Well you know what? Realism isn't needed. In fact, in my opinion, the importance we place on "realism" is one of the biggest hindrances in the genre right now on the way to crossing the threshold into art.
The Legend of Zelda: Wind Waker was released in December of 2002 in Japan. It featured a highly stylized cel-shaded artistic style. The game was extremely dividing among critics and fans alike, many people hating it and calling the graphics "kiddy" and "cartoony" while others, such as myself, found it to be a gorgeous way of bypassing the limited technology available at the time.
The bright colors and smooth animations were well done, and the ocean looked excellent being a beautiful shade of blue.
Now let me compare that to a game released the next year with a more "realistic" art style. Knights of the Old Republic.
This game, released by Bioware, while completely BRILLIANT and featuring writing on par or superior to the original Star Wars trilogy, was more limited by technology.
Now, I love KOTOR. I love Wind Waker. Both are fantastic games. But looking at the two of them, one of them looks superior. Because of the style of Wind Waker, years later it's still a very good looking game, whereas KOTOR, while one of my all-time favorite games, hasn't held up nearly as well, even though it's a year younger.
The reason for this is a principle called "The Uncanny Valley".
The uncanny valley is a term that originated in robotics, and has since been applied to CGI images, be it movies, or video games. The idea is that there's a certain point where something looks real enough that it looks human, but because we know how humans are supposed to look instinctively from seeing them so much, we can tell it's not real. The result is something unsettling. The deeper into the uncanny valley you go, the more unsettling it is, until finally it's broken, and you can no longer tell it's not real. That's something that hasn't happened yet, I might add. Technology is getting close with movies like Avatar, and games like Heavy Rain, but it's not quite there yet. Some people actually theorize that the uncanny valley can NEVER be broken because of how the human mind perceives things. I personally think that uncanny valley will be broken within the next five to ten years, but it's very difficult to say for sure.
Which brings me to the way to avoid this. Stylization. If something, like Wind Waker, looks stylized enough that we automatically know it's not human, and isn't supposed to look human, we subconsciously get over the fact that it's trying to trick us, and can accept what the characters look like more easily.

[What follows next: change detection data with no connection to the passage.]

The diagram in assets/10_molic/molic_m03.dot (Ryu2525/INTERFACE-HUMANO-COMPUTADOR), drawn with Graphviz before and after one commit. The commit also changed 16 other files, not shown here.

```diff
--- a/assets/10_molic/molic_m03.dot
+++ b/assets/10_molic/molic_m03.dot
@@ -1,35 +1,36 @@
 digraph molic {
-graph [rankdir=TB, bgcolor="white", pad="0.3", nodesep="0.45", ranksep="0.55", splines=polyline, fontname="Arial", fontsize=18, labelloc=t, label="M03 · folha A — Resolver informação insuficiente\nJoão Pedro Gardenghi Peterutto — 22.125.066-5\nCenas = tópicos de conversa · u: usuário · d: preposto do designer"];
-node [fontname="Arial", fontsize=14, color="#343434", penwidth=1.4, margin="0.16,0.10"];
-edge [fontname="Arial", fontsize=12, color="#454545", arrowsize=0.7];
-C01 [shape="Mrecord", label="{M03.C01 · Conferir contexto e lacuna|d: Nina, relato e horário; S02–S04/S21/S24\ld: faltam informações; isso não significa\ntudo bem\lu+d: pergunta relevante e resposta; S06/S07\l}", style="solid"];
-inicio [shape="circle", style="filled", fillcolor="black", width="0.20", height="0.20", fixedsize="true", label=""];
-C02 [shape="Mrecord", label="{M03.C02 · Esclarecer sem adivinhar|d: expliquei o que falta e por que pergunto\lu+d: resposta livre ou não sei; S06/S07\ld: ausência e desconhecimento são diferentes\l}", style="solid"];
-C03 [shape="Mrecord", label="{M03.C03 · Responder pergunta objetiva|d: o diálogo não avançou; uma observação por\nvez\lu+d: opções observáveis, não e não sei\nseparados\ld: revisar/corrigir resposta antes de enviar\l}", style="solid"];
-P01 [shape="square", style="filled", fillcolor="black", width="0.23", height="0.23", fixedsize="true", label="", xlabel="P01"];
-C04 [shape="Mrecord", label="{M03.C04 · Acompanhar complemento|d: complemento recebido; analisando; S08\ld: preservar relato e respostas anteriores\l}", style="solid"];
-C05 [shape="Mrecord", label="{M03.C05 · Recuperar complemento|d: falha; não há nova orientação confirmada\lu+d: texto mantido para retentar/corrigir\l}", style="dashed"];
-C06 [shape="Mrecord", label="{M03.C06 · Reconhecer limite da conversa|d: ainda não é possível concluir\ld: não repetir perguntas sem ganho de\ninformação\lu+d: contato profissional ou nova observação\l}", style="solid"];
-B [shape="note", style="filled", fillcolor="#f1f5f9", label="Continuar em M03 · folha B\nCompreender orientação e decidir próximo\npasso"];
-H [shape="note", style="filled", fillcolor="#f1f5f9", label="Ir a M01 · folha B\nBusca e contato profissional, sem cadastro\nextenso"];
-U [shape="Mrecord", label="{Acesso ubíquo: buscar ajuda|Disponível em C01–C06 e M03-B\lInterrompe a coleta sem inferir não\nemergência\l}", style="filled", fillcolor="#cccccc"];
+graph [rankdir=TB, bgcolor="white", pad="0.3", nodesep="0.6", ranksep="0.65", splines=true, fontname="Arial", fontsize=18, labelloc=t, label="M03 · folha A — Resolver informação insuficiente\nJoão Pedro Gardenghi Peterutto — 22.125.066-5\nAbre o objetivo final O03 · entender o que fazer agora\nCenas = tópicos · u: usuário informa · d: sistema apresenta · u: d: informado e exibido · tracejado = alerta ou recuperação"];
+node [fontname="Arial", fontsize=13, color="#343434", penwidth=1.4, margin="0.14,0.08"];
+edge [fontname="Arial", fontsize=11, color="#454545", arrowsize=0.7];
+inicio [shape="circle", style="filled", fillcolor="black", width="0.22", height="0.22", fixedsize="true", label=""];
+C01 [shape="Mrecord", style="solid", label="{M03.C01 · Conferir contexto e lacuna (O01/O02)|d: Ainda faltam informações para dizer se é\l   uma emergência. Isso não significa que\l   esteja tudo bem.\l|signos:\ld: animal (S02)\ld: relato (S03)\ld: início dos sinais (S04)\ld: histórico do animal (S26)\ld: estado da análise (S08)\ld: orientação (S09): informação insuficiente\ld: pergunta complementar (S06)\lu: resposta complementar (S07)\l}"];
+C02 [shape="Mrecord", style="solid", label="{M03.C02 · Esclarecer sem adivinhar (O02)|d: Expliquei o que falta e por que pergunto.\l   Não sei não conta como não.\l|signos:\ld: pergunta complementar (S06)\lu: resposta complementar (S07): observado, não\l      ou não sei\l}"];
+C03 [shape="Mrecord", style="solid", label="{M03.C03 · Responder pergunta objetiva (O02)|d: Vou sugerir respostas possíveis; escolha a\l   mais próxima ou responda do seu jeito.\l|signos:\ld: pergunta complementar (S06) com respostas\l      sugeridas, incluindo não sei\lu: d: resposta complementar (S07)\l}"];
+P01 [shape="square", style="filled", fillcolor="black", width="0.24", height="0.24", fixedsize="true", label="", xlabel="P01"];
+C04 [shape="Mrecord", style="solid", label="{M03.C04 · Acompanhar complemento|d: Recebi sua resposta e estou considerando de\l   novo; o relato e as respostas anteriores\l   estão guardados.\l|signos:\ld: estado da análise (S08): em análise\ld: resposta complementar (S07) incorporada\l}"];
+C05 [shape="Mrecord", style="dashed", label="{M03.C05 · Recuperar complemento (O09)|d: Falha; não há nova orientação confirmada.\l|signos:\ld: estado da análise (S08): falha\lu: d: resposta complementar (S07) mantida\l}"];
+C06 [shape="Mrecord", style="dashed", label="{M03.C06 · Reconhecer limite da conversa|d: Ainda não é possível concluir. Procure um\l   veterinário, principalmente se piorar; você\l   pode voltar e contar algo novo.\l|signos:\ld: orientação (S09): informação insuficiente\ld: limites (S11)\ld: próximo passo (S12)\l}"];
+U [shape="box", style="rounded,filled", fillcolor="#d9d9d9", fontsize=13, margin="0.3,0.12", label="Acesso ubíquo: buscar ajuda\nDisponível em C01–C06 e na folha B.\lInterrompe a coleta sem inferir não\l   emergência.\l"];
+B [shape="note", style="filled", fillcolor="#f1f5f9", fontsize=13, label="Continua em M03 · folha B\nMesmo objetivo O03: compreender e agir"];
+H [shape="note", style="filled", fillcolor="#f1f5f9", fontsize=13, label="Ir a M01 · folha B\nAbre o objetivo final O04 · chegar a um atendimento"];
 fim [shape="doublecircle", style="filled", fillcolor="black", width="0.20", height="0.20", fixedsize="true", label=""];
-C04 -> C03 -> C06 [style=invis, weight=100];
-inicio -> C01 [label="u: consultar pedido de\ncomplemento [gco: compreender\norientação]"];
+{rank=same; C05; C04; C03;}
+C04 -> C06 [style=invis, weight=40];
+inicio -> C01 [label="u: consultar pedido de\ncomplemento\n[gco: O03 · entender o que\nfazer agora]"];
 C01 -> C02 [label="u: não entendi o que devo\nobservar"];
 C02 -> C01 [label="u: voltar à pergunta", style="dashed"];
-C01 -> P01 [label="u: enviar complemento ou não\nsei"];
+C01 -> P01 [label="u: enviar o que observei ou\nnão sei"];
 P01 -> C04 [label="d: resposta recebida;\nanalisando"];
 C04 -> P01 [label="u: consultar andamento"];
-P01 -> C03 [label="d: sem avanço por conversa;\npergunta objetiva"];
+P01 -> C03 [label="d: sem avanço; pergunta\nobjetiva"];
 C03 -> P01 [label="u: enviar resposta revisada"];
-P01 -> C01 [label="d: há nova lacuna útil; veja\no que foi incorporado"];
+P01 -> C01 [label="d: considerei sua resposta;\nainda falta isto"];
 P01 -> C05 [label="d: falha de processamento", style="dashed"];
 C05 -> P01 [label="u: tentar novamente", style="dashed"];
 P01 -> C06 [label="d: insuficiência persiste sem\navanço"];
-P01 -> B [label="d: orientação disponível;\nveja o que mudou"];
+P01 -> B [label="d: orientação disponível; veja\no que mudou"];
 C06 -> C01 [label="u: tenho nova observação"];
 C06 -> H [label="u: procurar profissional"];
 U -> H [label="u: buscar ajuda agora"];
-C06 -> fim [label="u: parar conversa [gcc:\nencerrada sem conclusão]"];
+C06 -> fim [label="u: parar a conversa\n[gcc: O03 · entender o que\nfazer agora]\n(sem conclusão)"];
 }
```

Tl;dr, stylized things look better because they aren't supposed to look real, and realism is trying to. A failing.
Let me take two big name First Person Shooters, both of which I've mentioned before. Team Fortress 2, and Modern Warfare 2.
Modern Warfare 2, released last year, and sold well. In fact, if you're a mammal living in North America as of right now, you statistically own 2.3 copies of the game. The game features extremely realistic and brutal combat set in Iraq, among other places. Bobby Kotick made a billion dollars.
You know that swimming pool filled with money Scrooge McDuck has? Yeah, Bobby Kotick put one into his house last January.
But I digress.
The point, is that this game featured more "realistic" gameplay. It has real guns as weapons, and you're fighting the real people we're fighting in a war right now. It's very gritty, bloody, and serious.
Team Fortress 2, on the other hand, made by Valve, is one of my all time favorite games, and the only FPS I actually play. It's zany. Let me list some of the weapons this game has.
An automated turret gun.
A jar of pee.
A sniper rifle that shoots rockets.
A sword that can decapitate people, earning you more health.
A magic wrench that turns people to gold.
A gun that heals people.
A baseball bat. And a baseball.
A can of soda.
In other words, it's anything but realistic. It features a graphical style that looks like old WWII propaganda posters, the game has a wicked sense of humor and doesn't take itself too seriously. The "story" of the game is only very loosely there, and in fact has only really been revealed via the hysterical TF2 Blog. Here goes.
Zephaniah Mann had two suns, Redmond and Blutarch who fought over everything. When he died, he left his company, Mann Co. to Barnabas Hale, a good friend, and told his sons to work out the land he owned between themselves. They ended up just hiring mercanaries to fight over the things though. After a hundred or so years of that though, they were both almost dead, so they hired a guy to build them both "Not Dyin' Machines" which would keep them alive until they could get the property they both felt they rightfully deserved.
We play the mercenaries. If you are red, you kill blus. If you are blu, you kill reds. You want to gain territory/company intelligence, depending on the game.
But the really great aspect, are the characters, who they've introduced through their "Meet the Class" series of videos.
*Warning some violence and blood in video. Highly stylized and exaggerated though.*
The game is anything but realistic, but it is incredibly fun.
The point is, realism does not equal good.
Now don't get me wrong, I'm not against realism in games. But it's certainly not needed. There is a lot to be done before "realism" is perfected. And once it is... What's the point? I don't understand why realism should be so important. You know what's realistic? Real life. When I play games, I don't want realism all the time. Sometimes I just want to have fun.